- Task goal: Each line in the listing below that holds "styleable" should be counted; reply with that number only.

- Source data:
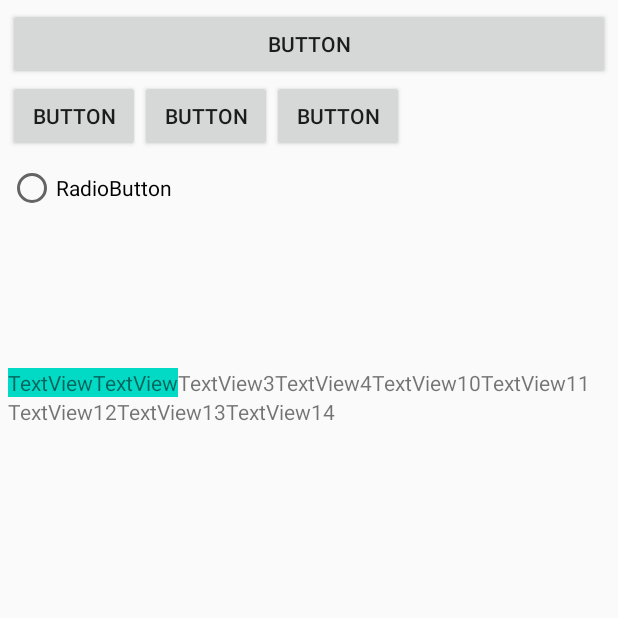
After one commit to wyc-go-for-it/AndroidAnimator, an Android app: the FlowLayoutActivity screen opened directly, with no data from a screen before it, on a phone screen of 412 x 824 dp, the top half of it. The commit adds this screen. Run offline under Robolectric (Android 15) with nearby library versions, the phone set to English and light mode, and no system bars; libraries missing offline, so code that uses them is left out: com.wyc.logger.

Commit message:
add FlowLayout

```diff
--- /dev/null
+++ b/app/src/main/java/com/example/myapplication/App.java
@@ -0,0 +1,26 @@
+package com.example.myapplication;
+
+import android.app.Application;
+
+import com.wyc.logger.AndroidLogAdapter;
+import com.wyc.logger.Logger;
+
+/**
+ * @ProjectName: Android Animator
+ * @Package: com.example.myapplication
+ * @ClassName: App
+ * @Description: java类作用描述
+ * @Author: wyc
+ * @CreateDate: 2022-01-18 10:33
+ * @UpdateUser: 更新者
+ * @UpdateDate: 2022-01-18 10:33
+ * @UpdateRemark: 更新说明
+ * @Version: 1.0
+ */
+public class App extends Application {
+    @Override
+    public void onCreate() {
+        super.onCreate();
+        Logger.addLogAdapter(new AndroidLogAdapter());
+    }
+}
--- /dev/null
+++ b/app/src/main/java/com/example/myapplication/FlowLayout.kt
@@ -0,0 +1,174 @@
+package com.example.myapplication
+
+import android.content.Context
+import android.content.res.TypedArray
+import android.util.AttributeSet
+import android.view.View
+import android.view.ViewGroup
+import android.widget.FrameLayout
+import android.widget.LinearLayout
+import android.widget.TextView
+import androidx.core.view.*
+import com.wyc.logger.Logger
+
+/**
+ *
+ * @ProjectName:    Android Animator
+ * @Package:        com.example.myapplication
+ * @ClassName:      FlowLayout
+ * @Description:    流式布局
+ * @Author:         wyc
+ * @CreateDate:     2022-01-18 9:32
+ * @UpdateUser:     更新者
+ * @UpdateDate:     2022-01-18 9:32
+ * @UpdateRemark:   更新说明
+ * @Version:        1.0
+ */
+class FlowLayout(context: Context, attributes: AttributeSet?, defStyleAttr:Int, defStyleRes:Int) : ViewGroup(context,attributes,defStyleAttr,defStyleRes) {
+    constructor(context: Context):this(context,null)
+    constructor(context: Context,attributes: AttributeSet?):this(context,attributes,0)
+    constructor(context: Context,attributes: AttributeSet?,defStyleAttr:Int):this(context,attributes,defStyleAttr,0)
+
+    override fun onMeasure(widthMeasureSpec: Int, heightMeasureSpec: Int) {
+        val widthSize = MeasureSpec.getSize(widthMeasureSpec)
+        val widthSpec = MeasureSpec.getMode(widthMeasureSpec)
+        val heightSize = MeasureSpec.getSize(heightMeasureSpec)
+        val heightSpec = MeasureSpec.getMode(heightMeasureSpec)
+
+        var maxHeight = 0
+        var maxWidth = 0
+
+        var childWeight: Float
+
+        val heightList:MutableList<Int> = mutableListOf()
+        var lineWidth = 0
+
+        forEach {
+            if (it.isGone)return@forEach
+
+            val lp = it.layoutParams as LayoutParams
+            childWeight = lp.weight
+
+            if ((lp.height == ViewGroup.LayoutParams.WRAP_CONTENT || lp.height == 0) && childWeight > 0f && heightSpec == MeasureSpec.EXACTLY){
+                lp.height = (childWeight * (heightSize - (paddingTop + paddingBottom))).toInt()
+            }
+            if ((lp.width == ViewGroup.LayoutParams.WRAP_CONTENT || lp.width == 0) && childWeight > 0f && widthSpec == MeasureSpec.EXACTLY){
+                lp.width = (childWeight * (widthSize - (paddingLeft + paddingRight))).toInt()
+            }
+            measureChild(it,widthMeasureSpec,heightMeasureSpec)
+
+            lineWidth += it.measuredWidth + lp.leftMargin + lp.rightMargin
+            if (lineWidth > measuredWidth - paddingLeft - paddingRight){
+                maxHeight += getMaxHeightOfChildren(heightList)
+                lineWidth = it.measuredWidth
+                heightList.clear()
+            }
+            heightList.add(it.measuredHeight + lp.topMargin + lp.bottomMargin)
+
+            maxWidth += it.measuredWidth + lp.leftMargin + lp.rightMargin
+        }
+        if (heightList.isNotEmpty()){
+            maxHeight += getMaxHeightOfChildren(heightList)
+        }
+
+        maxHeight += (paddingTop + paddingBottom)
+        maxWidth += (paddingLeft + paddingRight)
+
+        var resultSize = 0
+        when(heightSpec){
+            MeasureSpec.EXACTLY -> {
+                resultSize = heightSize
+            }
+            MeasureSpec.AT_MOST -> {
+                resultSize = maxHeight
+            }
+            MeasureSpec.UNSPECIFIED -> {
+                resultSize = maxHeight
+            }
+        }
+        val newHeightMeasureSpec = MeasureSpec.makeMeasureSpec(resultSize,heightSpec)
+
+        when(widthSpec){
+            MeasureSpec.EXACTLY -> {
+                resultSize = widthSize
+            }
+            MeasureSpec.AT_MOST -> {
+                resultSize = maxWidth
+            }
+            MeasureSpec.UNSPECIFIED -> {
+                resultSize = maxWidth
+            }
+        }
+        val newWidthMeasureSpec = MeasureSpec.makeMeasureSpec(resultSize,widthSpec)
+
+        super.onMeasure(newWidthMeasureSpec, newHeightMeasureSpec)
+    }
+
+    override fun onLayout(changed: Boolean, l: Int, t: Int, r: Int, b: Int) {
+        if (changed){
+            var lineWidth = 0
+            var lineHeight = 0
+            var leftChild = 0
+
+            val heightList:MutableList<Int> = mutableListOf()
+            forEach{
+                if (it.isGone)return@forEach
+
+                val lp = it.layoutParams as MarginLayoutParams
+
+                lineWidth += it.measuredWidth + lp.leftMargin + lp.rightMargin
+                if (lineWidth > measuredWidth - paddingLeft - paddingRight){
+                    lineHeight += getMaxHeightOfChildren(heightList)
+                    lineWidth = it.measuredWidth
+                    leftChild = 0
+                    heightList.clear()
+                }
+                heightList.add(it.measuredHeight + lp.topMargin + lp.bottomMargin)
+
+                leftChild += lp.leftMargin
+
+                setChildFrame(it,leftChild + paddingLeft,paddingTop + lineHeight + lp.topMargin,it.measuredWidth,it.measuredHeight)
+
+                leftChild += it.measuredWidth + lp.rightMargin
+            }
+
+        }
+    }
+    private fun setChildFrame(child: View, left: Int, top: Int, width: Int, height: Int) {
+        child.layout(left, top, left + width, top + height)
+    }
+
+    private fun getMaxHeightOfChildren(heightList:MutableList<Int>):Int{
+        heightList.sortDescending()
+        return if (heightList.isEmpty()) 0 else heightList[0]
+    }
+
+    override fun generateLayoutParams(attrs:AttributeSet): LayoutParams {
+         return LayoutParams(context,attrs)
+    }
+
+    override fun generateLayoutParams(lp:ViewGroup.LayoutParams):ViewGroup.LayoutParams{
+        if (lp is FrameLayout.LayoutParams) {
+            return FrameLayout.LayoutParams((lp as FrameLayout.LayoutParams?)!!)
+        } else if (lp is MarginLayoutParams) {
+            return FrameLayout.LayoutParams((lp as MarginLayoutParams?)!!)
+        }
+        return LayoutParams(lp)
+    }
+
+    class LayoutParams : MarginLayoutParams {
+        var weight = 0f
+
+        constructor(context: Context,attrs:AttributeSet?) : super(context,attrs){
+            val a: TypedArray = context.obtainStyledAttributes(attrs,R.styleable.FlowLayout_Layout)
+            weight = a.getFloat(R.styleable.FlowLayout_Layout_android_layout_weight, 0f)
+            a.recycle()
+        }
+        constructor(width:Int,height:Int) : super(width,height)
+        constructor(source: ViewGroup.LayoutParams) : super(source)
+        constructor(source: MarginLayoutParams) : super(source)
+        constructor(source: LayoutParams) : super(source){
+            weight = source.weight
+        }
+    }
+}
--- /dev/null
+++ b/app/src/main/java/com/example/myapplication/FlowLayoutActivity.kt
@@ -0,0 +1,11 @@
+package com.example.myapplication
+
+import androidx.appcompat.app.AppCompatActivity
+import android.os.Bundle
+
+class FlowLayoutActivity : AppCompatActivity() {
+    override fun onCreate(savedInstanceState: Bundle?) {
+        super.onCreate(savedInstanceState)
+        setContentView(R.layout.activity_flow_layout)
+    }
+}
--- /dev/null
+++ b/app/src/main/res/layout/activity_flow_layout.xml
@@ -0,0 +1,119 @@
+<?xml version="1.0" encoding="utf-8"?>
+<com.example.myapplication.FlowLayout xmlns:android="http://schemas.android.com/apk/res/android"
+    xmlns:app="http://schemas.android.com/apk/res-auto"
+    xmlns:tools="http://schemas.android.com/tools"
+    android:layout_width="match_parent"
+    android:layout_height="match_parent"
+    android:padding="5dp"
+    tools:context=".FlowLayoutActivity">
+
+    <com.example.myapplication.FlowLayout
+        android:layout_width="match_parent"
+        android:layout_height="wrap_content">
+
+        <Button
+            android:id="@+id/button9"
+            android:layout_width="match_parent"
+            android:layout_height="wrap_content"
+            android:text="Button" />
+
+        <Button
+            android:id="@+id/button10"
+            android:layout_width="wrap_content"
+            android:layout_height="wrap_content"
+            android:text="Button" />
+
+        <Button
+            android:id="@+id/button11"
+            android:layout_width="wrap_content"
+            android:layout_height="wrap_content"
+            android:text="Button" />
+
+        <Button
+            android:id="@+id/button12"
+            android:layout_width="wrap_content"
+            android:layout_height="wrap_content"
+            android:text="Button" />
+
+        <RadioButton
+            android:id="@+id/radioButton"
+            android:layout_width="match_parent"
+            android:layout_height="wrap_content"
+            android:minHeight="48dp"
+            android:text="RadioButton" />
+
+    </com.example.myapplication.FlowLayout>
+
+    <LinearLayout
+        android:layout_width="wrap_content"
+        android:layout_height="wrap_content"
+        android:background="@color/design_default_color_secondary"
+        android:orientation="horizontal"
+        android:visibility="visible">
+
+        <androidx.constraintlayout.widget.ConstraintLayout
+            android:layout_width="0dp"
+            android:layout_height="0dp">
+
+        </androidx.constraintlayout.widget.ConstraintLayout>
+
+        <TextView
+            android:id="@+id/textView5"
+            android:layout_width="wrap_content"
+            android:layout_height="wrap_content"
+            android:text="TextView" />
+
+        <TextView
+            android:id="@+id/textView6"
+            android:layout_width="wrap_content"
+            android:layout_height="wrap_content"
+            android:layout_weight="1"
+            android:text="TextView" />
+    </LinearLayout>
+
+    <TextView
+        android:id="@+id/textView3"
+        android:layout_width="wrap_content"
+        android:layout_height="wrap_content"
+        android:text="TextView3"
+        android:visibility="visible" />
+
+    <TextView
+        android:id="@+id/textView4"
+        android:layout_width="wrap_content"
+        android:layout_height="wrap_content"
+        android:text="TextView4"
+        android:visibility="visible" />
+
+    <TextView
+        android:id="@+id/textView10"
+        android:layout_width="wrap_content"
+        android:layout_height="wrap_content"
+        android:text="TextView10" />
+
+    <TextView
+        android:id="@+id/textView11"
+        android:layout_width="wrap_content"
+        android:layout_height="wrap_content"
+        android:text="TextView11" />
+
+    <TextView
+        android:id="@+id/textView12"
+        android:layout_width="wrap_content"
+        android:layout_height="wrap_content"
+        android:text="TextView12" />
+
+    <TextView
+        android:id="@+id/textView13"
+        android:layout_width="wrap_content"
+        android:layout_height="wrap_content"
+        android:text="TextView13"
+        android:visibility="visible" />
+
+    <TextView
+        android:id="@+id/textView14"
+        android:layout_width="wrap_content"
+        android:layout_height="wrap_content"
+        android:text="TextView14" />
+
+</com.example.myapplication.FlowLayout>
--- a/app/src/main/res/values/attr.xml
+++ b/app/src/main/res/values/attr.xml
@@ -3,4 +3,7 @@
     <declare-styleable name="SwipeLayout">
         <attr name="layout" format="reference" />
     </declare-styleable>
+    <declare-styleable name="FlowLayout_Layout">
+        <attr name="android:layout_weight" format="float"/>
+    </declare-styleable>
 </resources>
--- a/build.gradle
+++ b/build.gradle
@@ -1,11 +1,13 @@
 // Top-level build file where you can add configuration options common to all sub-projects/modules.
 buildscript {
+    ext.kotlin_version = '1.6.10'
     repositories {
         google()
         jcenter()
     }
     dependencies {
         classpath "com.android.tools.build:gradle:4.1.1"
+        classpath "org.jetbrains.kotlin:kotlin-gradle-plugin:$kotlin_version"
 
         // NOTE: Do not place your application dependencies here; they belong
         // in the individual module build.gradle files
--- a/settings.gradle
+++ b/settings.gradle
@@ -1,2 +1,3 @@
 include ':app'
 rootProject.name = "Android Animator"
+include ':logger'
```
Also changed, not shown: app/build.gradle (+9 -2 lines), app/src/main/AndroidManifest.xml (+10 -1 lines).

- Answer space: 6